*Change listing data*
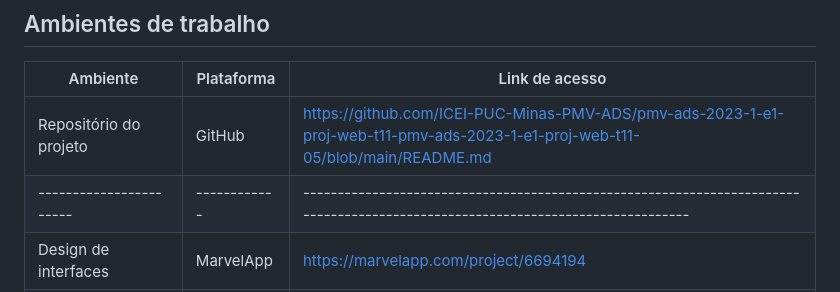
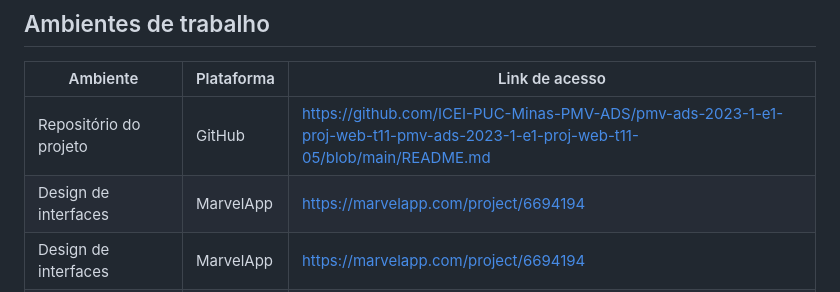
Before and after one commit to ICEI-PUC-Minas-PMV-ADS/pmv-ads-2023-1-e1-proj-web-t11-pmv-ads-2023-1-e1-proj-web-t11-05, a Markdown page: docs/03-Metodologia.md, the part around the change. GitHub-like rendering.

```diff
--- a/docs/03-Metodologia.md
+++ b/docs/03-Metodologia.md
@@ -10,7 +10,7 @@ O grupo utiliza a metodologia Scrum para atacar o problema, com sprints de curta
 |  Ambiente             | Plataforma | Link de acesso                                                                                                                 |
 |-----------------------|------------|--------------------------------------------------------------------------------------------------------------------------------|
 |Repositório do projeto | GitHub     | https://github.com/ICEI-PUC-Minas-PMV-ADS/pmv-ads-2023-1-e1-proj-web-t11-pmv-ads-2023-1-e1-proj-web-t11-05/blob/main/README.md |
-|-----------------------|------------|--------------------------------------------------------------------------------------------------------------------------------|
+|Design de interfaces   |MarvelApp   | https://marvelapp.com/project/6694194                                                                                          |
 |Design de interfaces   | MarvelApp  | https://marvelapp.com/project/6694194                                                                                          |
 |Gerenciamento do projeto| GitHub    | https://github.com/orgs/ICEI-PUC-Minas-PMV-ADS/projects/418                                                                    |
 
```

* * *

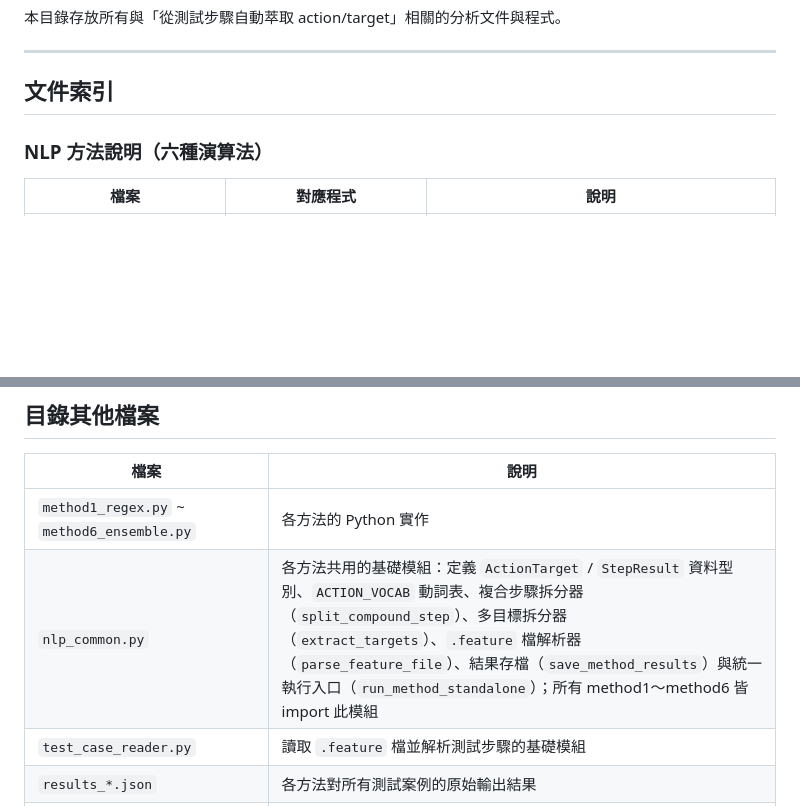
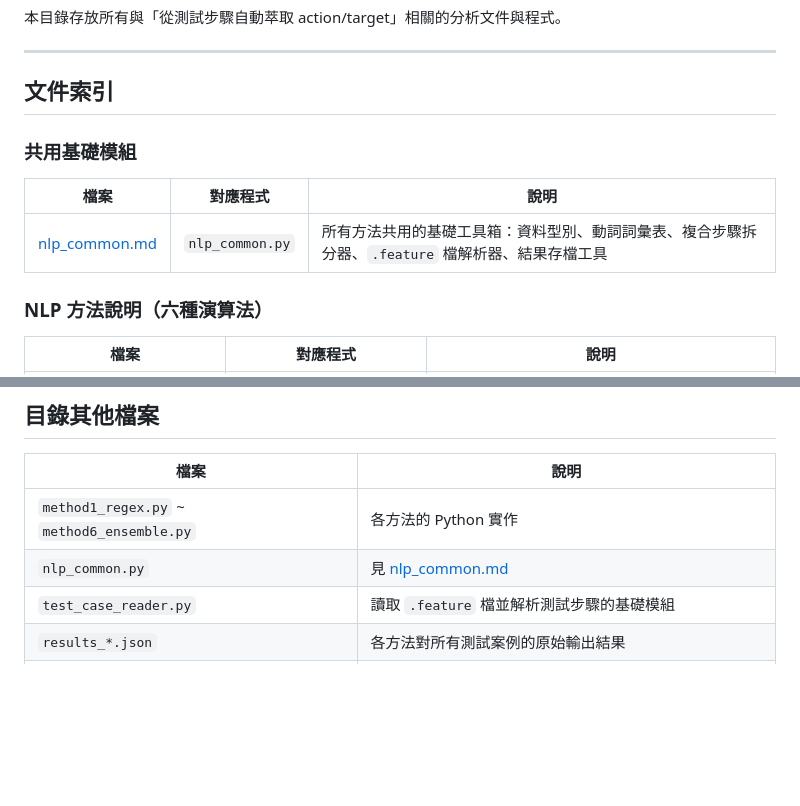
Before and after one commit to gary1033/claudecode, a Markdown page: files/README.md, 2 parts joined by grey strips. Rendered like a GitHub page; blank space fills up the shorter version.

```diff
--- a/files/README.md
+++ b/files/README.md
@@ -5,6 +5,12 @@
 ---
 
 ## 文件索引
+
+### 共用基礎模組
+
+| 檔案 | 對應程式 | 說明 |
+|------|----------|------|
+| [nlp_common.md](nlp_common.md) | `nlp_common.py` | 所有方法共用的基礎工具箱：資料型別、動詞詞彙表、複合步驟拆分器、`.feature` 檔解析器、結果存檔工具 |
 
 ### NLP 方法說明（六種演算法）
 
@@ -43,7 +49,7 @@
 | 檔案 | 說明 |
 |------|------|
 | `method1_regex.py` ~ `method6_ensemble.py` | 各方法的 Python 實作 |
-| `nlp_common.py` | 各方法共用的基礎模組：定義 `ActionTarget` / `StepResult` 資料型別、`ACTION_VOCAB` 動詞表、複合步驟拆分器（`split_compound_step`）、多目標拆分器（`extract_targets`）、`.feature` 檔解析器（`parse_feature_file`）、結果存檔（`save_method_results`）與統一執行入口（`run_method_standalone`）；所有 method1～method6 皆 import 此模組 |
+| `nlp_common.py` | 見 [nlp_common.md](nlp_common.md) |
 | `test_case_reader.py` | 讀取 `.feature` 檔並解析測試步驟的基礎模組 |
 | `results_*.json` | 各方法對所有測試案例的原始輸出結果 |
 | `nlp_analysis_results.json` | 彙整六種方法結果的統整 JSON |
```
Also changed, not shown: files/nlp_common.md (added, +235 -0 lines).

*TASK REQUIREMENTS*
Your task is to find every line above containing the word "commit" and copy it.

*EXERCISE OUTPUT*
Before and after one commit to ICEI-PUC-Minas-PMV-ADS/pmv-ads-2023-1-e1-proj-web-t11-pmv-ads-2023-1-e1-proj-web-t11-05, a Markdown page: docs/03-Metodologia.md, the part around the change. GitHub-like rendering.
Before and after one commit to gary1033/claudecode, a Markdown page: files/README.md, 2 parts joined by grey strips. Rendered like a GitHub page; blank space fills up the shorter version.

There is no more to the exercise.